Paint pens are used in many industries. Craft industries utilize many varieties of paint pens, whereas construction and other industries rely on the permanence and durability of oil-based paint pens. Oil-based paint pens, according to How To Arts and Crafts website, retain their color vibrancy despite exposure to UV light. This resistance to fading makes the oil-based paint pen a perfect candidate for outdoor usage. Craft paint pens are often removed from surfaces with soap and water, but oil-based paint pens require more extensive removal procedures to eliminate the paint from surfaces such as metal.
Hold a steel wool pad over a disposable container, such as a clean margarine tub, and pour paint thinner onto the pad until completely saturated. Steel wool pads and paint thinner can be purchased at discount, hardware and home improvement stores.
Scrub the oil-based paint on the metal in a tight, circular motion. Press the steel wool pad firmly against the metal surface while rubbing. If the metal is a softer metal surface, watch for scratching to the metal. Stop using the steel wool and switch to a cloth rag to avoid scratching the metal. If the metal is painted, the paint thinner will strip the paint from the metal as well as cleaning the oil-based paint pen paint from the metal.
Wipe the excess paint thinner from the metal with a cloth rag. Continue scrubbing the oil-based paint on the metal with the steel wool pad until the paint is removed.
Saturate a clean cloth rag with mineral spirits and scrub the area where the paint remover was used to remove the oil-based paint from the paint pen. According to United States General Services Administration, mineral spirits is necessary to eliminate trace amounts of oil-based paint and paint remover residue. Mineral spirits, alone, are often used as a paint remover. Mineral spirits are available for purchase at hardware, discount, paint and home improvement stores.
Wipe the area with a damp sponge. Dry the metal thoroughly with paper towels or dry rags.
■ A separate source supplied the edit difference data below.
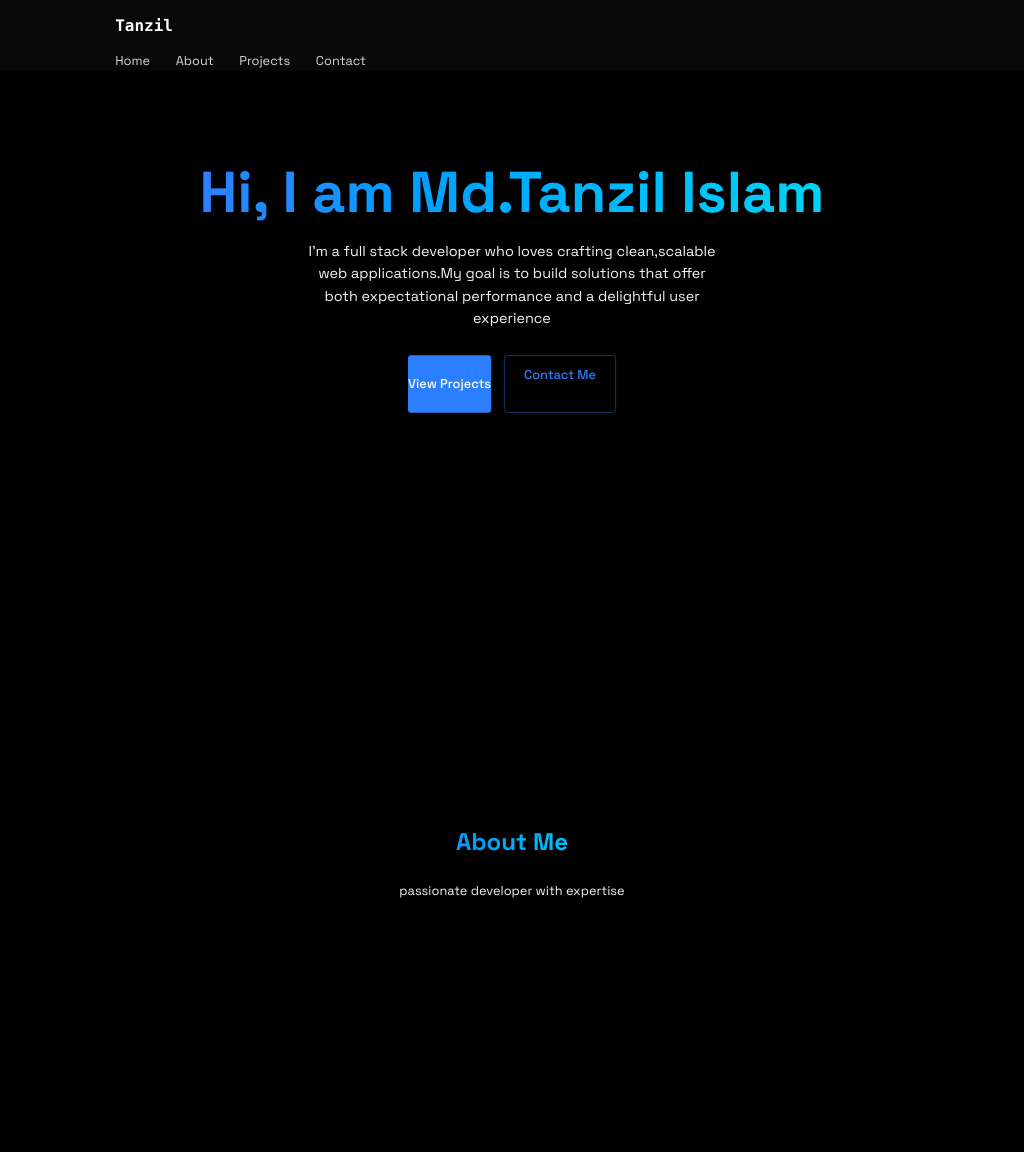
Repository: tanimtanzilislam/my_portfolio
Page: /
The author's editor kept a copy of each file at every save. The page is drawn from the files as they stood at one save, then again after the next save.
The browser window is 1280 px wide. The pictures show the whole page, at 80% of full size.
The project was rebuilt for these pictures with package versions that can differ from the ones it lists, and the page was loaded fresh each time. Also part of the build but not shown: vite.config.js.

Above is the page before, as saved 2025-05-10 13:15:15.

### index.html
<!doctype html>
<html lang="en">
  <head>
    <meta charset="UTF-8" />
    <link rel="icon" type="image/svg+xml" href="/vite.svg" />
    <link rel="preconnect" href="https://fonts.googleapis.com" />
    <link rel="preconnect" href="https://fonts.gstatic.com" crossorigin />
    <link
    href="https://fonts.googleapis.com/css2?family=Space+Grotesk:wght@400;500;600;700&family=jetBrains+Mono:wght"
    rel="stylesheet"/>
    <meta name="viewport" content="width=device-width, initial-scale=1.0" />
    <title>Vite + React</title>
  </head>
  <body>
    <div id="root"></div>
    <script type="module" src="/src/main.jsx"></script>
  </body>
</html>

### src/index.css
@import "tailwindcss";

html, body {
  margin: 0;
  padding: 0;
  font-family: "Space Grotesk", sans-serif;
  background: #f3f4f6;
}

@layer utilities {

  @keyframes blink{
    0%,100%{
      opacity:1;
    }
    50%{
      opacity:0;
    }
  }
  .animated-blink {
    animation: blink 0.8s step-end infinite;
  }
  @keyframes loading {
    0% {
      transform: translateX(-100%);
    }
    100% {
      transform: translateX(250%);
    }
  }

  .animate-loading-bar {
    animation: loading 0.8s ease infinite;
  }
}

### src/App.jsx
import React, { useState } from 'react';
import './App.css';
import './index.css';
import { LoadingScreen } from './components/LoadingScreen';
import { Navbar } from './components/Navbar';
import { MobileMenu } from './components/MobileMenu';
import { Home } from './components/sections/Home';
import { About } from './components/sections/About';
function App() {
  const [isLoaded, setIsLoaded] = useState(false);
  const [menuOpen, setMenuOpen] = useState(false);

  return (
    <>
      {
        !isLoaded && <LoadingScreen onComplete={() => setIsLoaded(true)} />
      }
      <div className={`min-h-screen transition-opacity duration-700 ${isLoaded ? "opacity-100" :"opacity-0" } bg-black text-gray-100`}>
        {/* Your other content goes here */}

        <Navbar menuOpen={menuOpen} setMenuOpen={setMenuOpen}/>
        <MobileMenu menuOpen={menuOpen} setMenuOpen={setMenuOpen}/>
  <Home />
  <About/>

      </div>
    </>
  );
}

export default App

### src/App.css
@import "tailwindcss";

html,body {
  margin:0;
  padding:0;
  font-family: "Space Grotesk" ,sans-serif;
  background:#0a0a0a;
  color: #f3f4f6;
}

### src/components/LoadingScreen.jsx
import React, { useState, useEffect } from "react";

export const LoadingScreen = ({ onComplete }) => {
  const [text, setText] = useState("");
  const fullText = "<Hello World />";

  useEffect(() => {
    let index = 0;
    const interval = setInterval(() => {
      setText(fullText.substring(0, index));
      index++;
      if (index > fullText.length) {
        clearInterval(interval);
        // ✅ টাইপিং শেষ হলে onComplete() চালাও
        onComplete();
      }
    }, 100);

    return () => clearInterval(interval);
  }, [onComplete]);

  return (
    <div className="fixed inset-0 z-50 bg-black text-gray-100 flex flex-col items-center justify-center">
      <div className="mb-4 text-4xl font-mono font-bold">
        {text}
        <span className="animated-blink ml-1">|</span>
      </div>

      <div className="w-[200px] h-[2px] bg-gray-800 rounded relative overflow-hidden">
        <div className="w-[40px] h-full bg-blue-500 shadow-[0_0_15px_#3b82f6] animate-loading-bar"></div>
      </div>
    </div>
  );
};

### src/components/Navbar.jsx
import { useEffect } from "react";

export const Navbar = ({ menuOpen, setMenuOpen }) => {
  useEffect(() => {
    document.body.style.overflow = menuOpen ? "hidden" : "";
  }, [menuOpen]);

  return (
    <nav className="fixed top-0 w-full z-40 bg-[rgba(10,10,10,0.8)] backdrop-blur-lg border-white/10 shadow-lg">
      <div className="max-w-5xl mx-auto px-4">
        <div className="flex justify-between items-center h-16">
          <a href="#home" className="font-mono text-xl font-bold text-white">
            Tanzil<span className="text-blue-500"></span>
          </a>
          <div
            className="w-7 h-5 relative cursor-pointer z-40 md:hidden"
            onClick={() => setMenuOpen((prev) => !prev)}
          >
            &#9776;
          </div>
        </div>

        <div className="hidden md:flex items-center space-x-8">
          <a href="#home" className="text-gray-300 hover:text-white transition-colors">Home</a>
          <a href="#about" className="text-gray-300 hover:text-white transition-colors">About</a>
          <a href="#projects" className="text-gray-300 hover:text-white transition-colors">Projects</a>
          <a href="#contact" className="text-gray-300 hover:text-white transition-colors">Contact</a>
        </div>
      </div>
    </nav>
  );
};

### src/components/MobileMenu.jsx
import { useEffect } from "react";

export const MobileMenu = ({ menuOpen, setMenuOpen }) => {
  return (
    <div
      className={`fixed top-0 left-0 w-full bg-[rgba(10,10,10,0.8)] z-40 flex flex-col items-center justify-center
      transition-all duration-300 ease-in-out
      ${menuOpen ? "h-screen opacity-100 pointer-events-auto" : "h-0 opacity-0 pointer-events-none"}`}
    >
      <button
        onClick={() => setMenuOpen(false)}
        className="absolute top-6 right-6 text-white text-3xl focus:outline-none cursor-pointer"
        aria-label="close Menu"
      >
        &times;
      </button>

      <a href="#home" onClick={() => setMenuOpen(false)} className={`text-2xl font-semibold text-white my-4 transform transition-transform duration-300
        ${menuOpen ? "opacity-100 translate-y-0" : ""}`}>Home</a>

      <a href="#about" onClick={() => setMenuOpen(false)} className={`text-2xl font-semibold text-white my-4 transform transition-transform duration-300
        ${menuOpen ? "opacity-100 translate-y-0" : ""}`}>About</a>

      <a href="#projects" onClick={() => setMenuOpen(false)} className={`text-2xl font-semibold text-white my-4 transform transition-transform duration-300
        ${menuOpen ? "opacity-100 translate-y-0" : ""}`}>Projects</a>

      <a href="#contact" onClick={() => setMenuOpen(false)} className={`text-2xl font-semibold text-white my-4 transform transition-transform duration-300
        ${menuOpen ? "opacity-100 translate-y-0" : ""}`}>Contact</a>
    </div>
  );
};

### src/components/sections/Home.jsx
export const Home =()=>{
    return <section id="home" className="min-h-screen flex items-center justify-center relative">
        <div className="text-center z-10 px-14">
            <h1 className="text-5xl md:text-7xl font-bold mb-6 bg-gradient-to-r from-blue-500 to-cyan-400 bg-clip-text text-transparent leading-right">Hi, I am Md.Tanzil Islam </h1>
                <p  className="tex-gray-400 text-lg mb-8 max-w-lg mx-auto">
                    I'm a full stack developer who loves crafting clean,scalable web applications.My goal is to build solutions that offer both expectational performance and a delightful user experience                </p>

           <div className="flex justify-center space-x-4">
            <a href="#projects " className="bg-blue-500 text-white py-3 py-6 rounded font-medium transition relative overflow-hidden hover:-translate-y-0.5 hover-shadow-[0_0_15px_rgba(59,130,246,0.4)]">
                View Projects
            </a>

            <a href="#contact " className="border border-blue-500/50 text-blue-500 py-3 px-6 rounded font-medium transition-all duration-200 hover:-translate-y-0.5 hover-shadow-[0_0_15px_rgba(59,130,246,0.4)]">
                Contact Me
            </a>
           </div>
        </div>
    </section>
}

### src/components/sections/About.jsx
export const About = () => {
    return (
      <section id="about" className="min-h-screen flex items-center justify-center py-20">
        <div className="max-w-3xl mx-auto px-4">
          <h2 className="text-3xl font-bold mb-8 bg-gradient-to-r from-blue-500 to-cyan-400 bg-clip-text text-transparent text-center">
            {" "}About Me
          </h2>
          <div>
            <p>
                passionate developer with expertise
            </p>
          </div>
        </div>
      </section>
    );
  };

Loaded but not shown: src/main.jsx (common file)

After the next save:
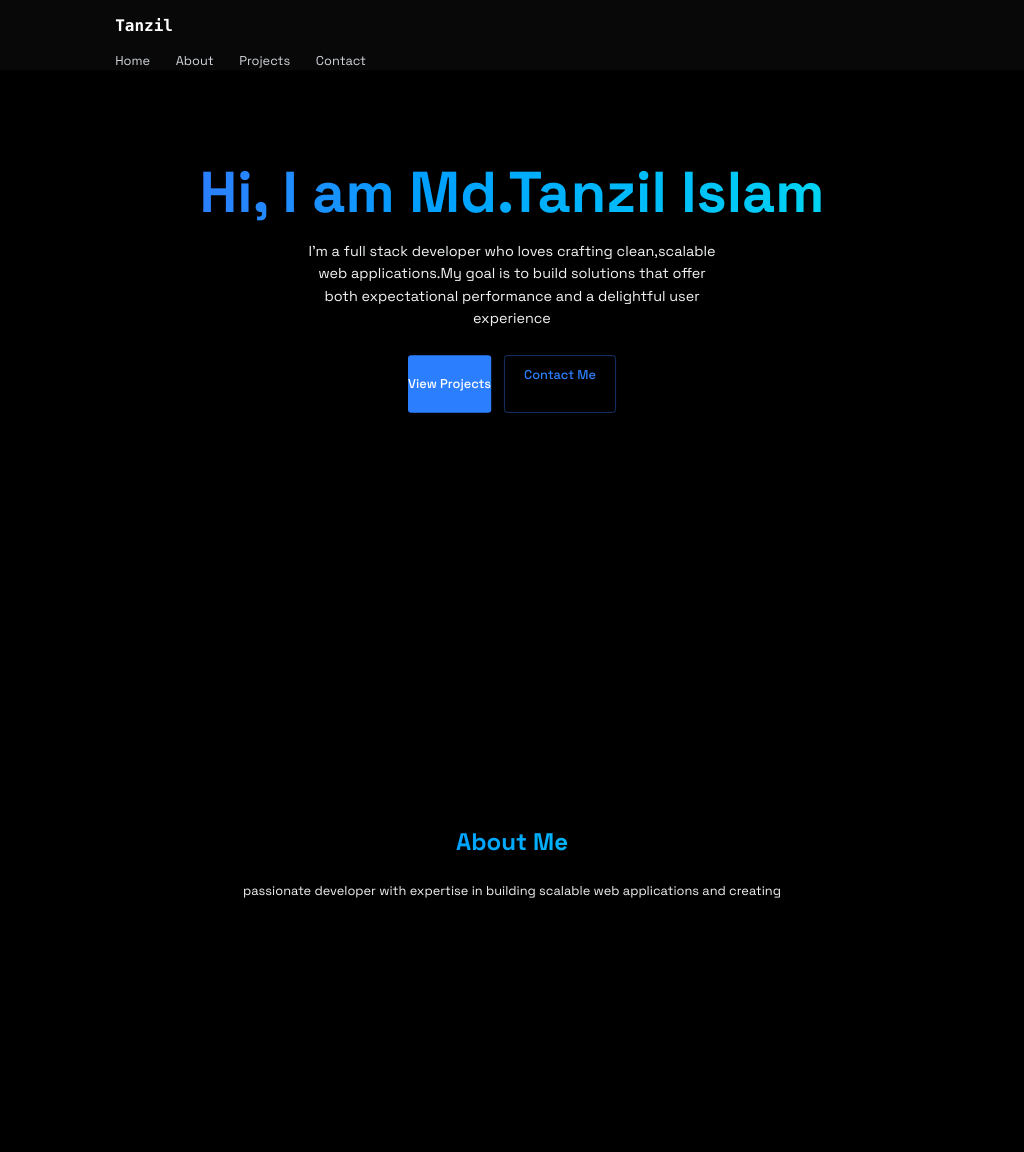
Saved 18 s later.
--- a/src/components/sections/About.jsx
+++ b/src/components/sections/About.jsx
@@ -7,7 +7,7 @@ export const About = () => {
           </h2>
           <div>
             <p>
-                passionate developer with expertise
+                passionate developer with expertise in building scalable web applications and creating
             </p>
           </div>
         </div>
Clean up the steel wool, disposable container, and any rags containing paint removing chemicals by completely saturating with water. Ideally, these items that have been exposed to chemicals should be sealed in a coffee or paint can or some other metal container and disposed of according to your city or county's hazardous waste codes.